Research in the 1980s showed that exercise capacity could be significantly improved by ingesting carbohydrate (CHO) (Coyle et al. 1983). Since then, a plethora of research has investigated the optimal type, amount, and timing of CHO to maximize endurance performance as well as to optimize adaptation to resistance training (Stellingwerff and Cox 2014). The early 1980s also saw the introduction of the concept of the glycemic index (GI) as a means of classifying CHO types based on blood glucose concentration following consumption (Jenkins et al. 1981). However, it was not until the early 1990s that different GI meals ingested before exercise, were investigated for their role on exercise performance (Thomas et al. 1991). It was proposed that the contrasting exchange lists for CHO might influence the metabolic response and exercise performance outcomes to diets of different GI. However, CHO feeding before, during, and after exercise performance is now generally accepted as a means of improving or recovering from such performance. While high-GI (HGI) meals are also now widely used in the recovery from exercise, the role of HGI compared to low GI (LGI) foods in sports nutrition is still under debate. Taken together, the reviews of Burke et al. (1996), Siu and Wong (2004), Wright (2005), and more recently Donaldson et al. (2010), O’Reilly et al. (2010), and Mondazzi and Arcelli (2009), provide a comprehensive overview of the first 16 years of research in this area. The aim of this chapter is to provide an up-to-date summary and practical application of the evidence regarding GI and exercise performance and the recovery process.
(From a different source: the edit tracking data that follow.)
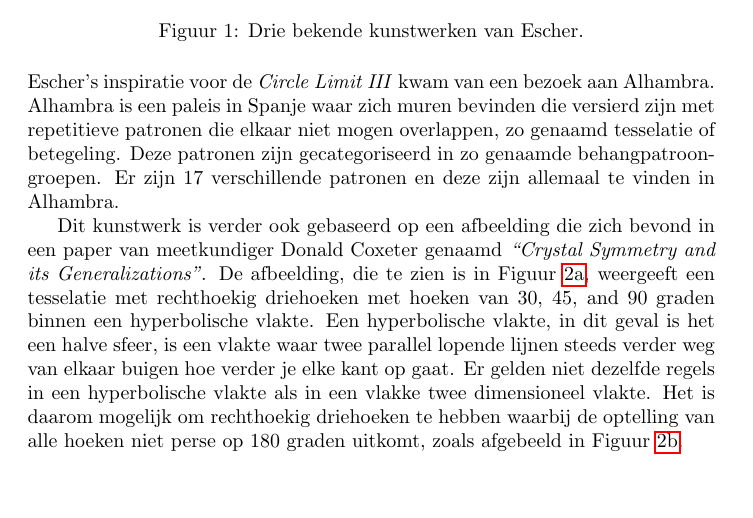
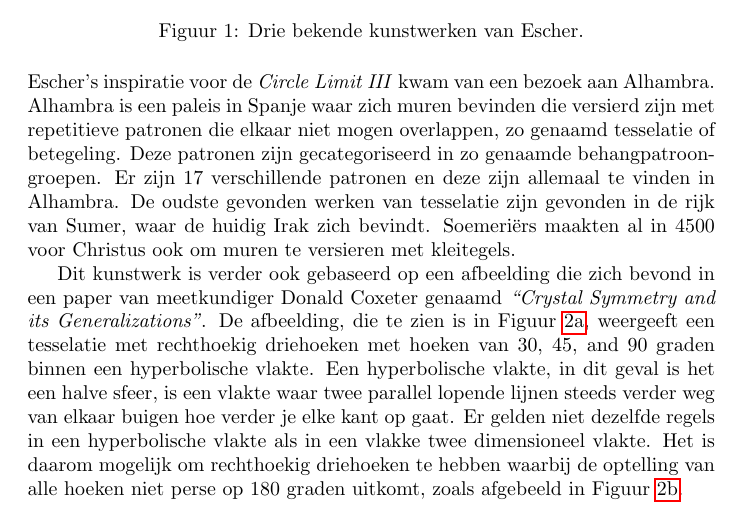
Before and after one commit to valorcurse/wiskunde-kunst, a LaTeX document (Opdracht1/opdracht1.tex): part of page 2 of 4, cut so that both start at the same text, the shorter picture padded with empty space. Compiled offline with pdfLaTeX.

Commit message:
Further work

```diff
--- a/Opdracht1/opdracht1.tex
+++ b/Opdracht1/opdracht1.tex
@@ -52,7 +52,7 @@ De kunstwerk \textit{Circle Limit III} is een houtsnede stuk gemaakt door de ned
         \label{fig:structCompare}
 \end{figure}
 
-\noindent Escher's inspiratie voor de \textit{Circle Limit III} kwam van een bezoek aan Alhambra. Alhambra is een paleis in Spanje waar zich muren bevinden die versierd zijn met repetitieve patronen die elkaar niet mogen overlappen, zo genaamd tesselatie of betegeling. Deze patronen zijn gecategoriseerd in zo genaamde behangpatroongroepen. Er zijn 17 verschillende patronen en deze zijn allemaal te vinden in Alhambra.
+\noindent Escher's inspiratie voor de \textit{Circle Limit III} kwam van een bezoek aan Alhambra. Alhambra is een paleis in Spanje waar zich muren bevinden die versierd zijn met repetitieve patronen die elkaar niet mogen overlappen, zo genaamd tesselatie of betegeling. Deze patronen zijn gecategoriseerd in zo genaamde behangpatroongroepen. Er zijn 17 verschillende patronen en deze zijn allemaal te vinden in Alhambra. De oudste gevonden werken van tesselatie zijn gevonden in de rijk van Sumer, waar de huidig Irak zich bevindt. Soemeri\"ers maakten al in 4500 voor Christus ook om muren te versieren met kleitegels.
 
 Dit kunstwerk is verder ook gebaseerd op een afbeelding die zich bevond in een paper van meetkundiger Donald Coxeter genaamd \textit{``Crystal Symmetry and its Generalizations''}. De afbeelding, die te zien is in Figuur \ref{fig:hyperbolic-domains}, weergeeft een tesselatie met rechthoekig driehoeken met hoeken van 30, 45, and 90 graden binnen een hyperbolische vlakte.
 Een hyperbolische vlakte, in dit geval is het een halve sfeer, is een vlakte waar twee parallel lopende lijnen steeds verder weg van elkaar buigen hoe verder je elke kant op gaat. Er gelden niet dezelfde regels in een hyperbolische vlakte als in een vlakke twee dimensioneel vlakte. Het is daarom mogelijk om rechthoekig driehoeken te hebben waarbij de optelling van alle hoeken niet perse op 180 graden uitkomt, zoals afgebeeld in Figuur \ref{fig:aarde}.
```
Also changed, not shown: Opdracht1/opdracht1.pdf, 1 other file.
|Title of host publication||The Glycemic Index: Applications in Practice|
|Number of pages||16|
|Publication status||Published - 19 Sept 2016|
|Name||The Glycemic Index: Applications in Practice|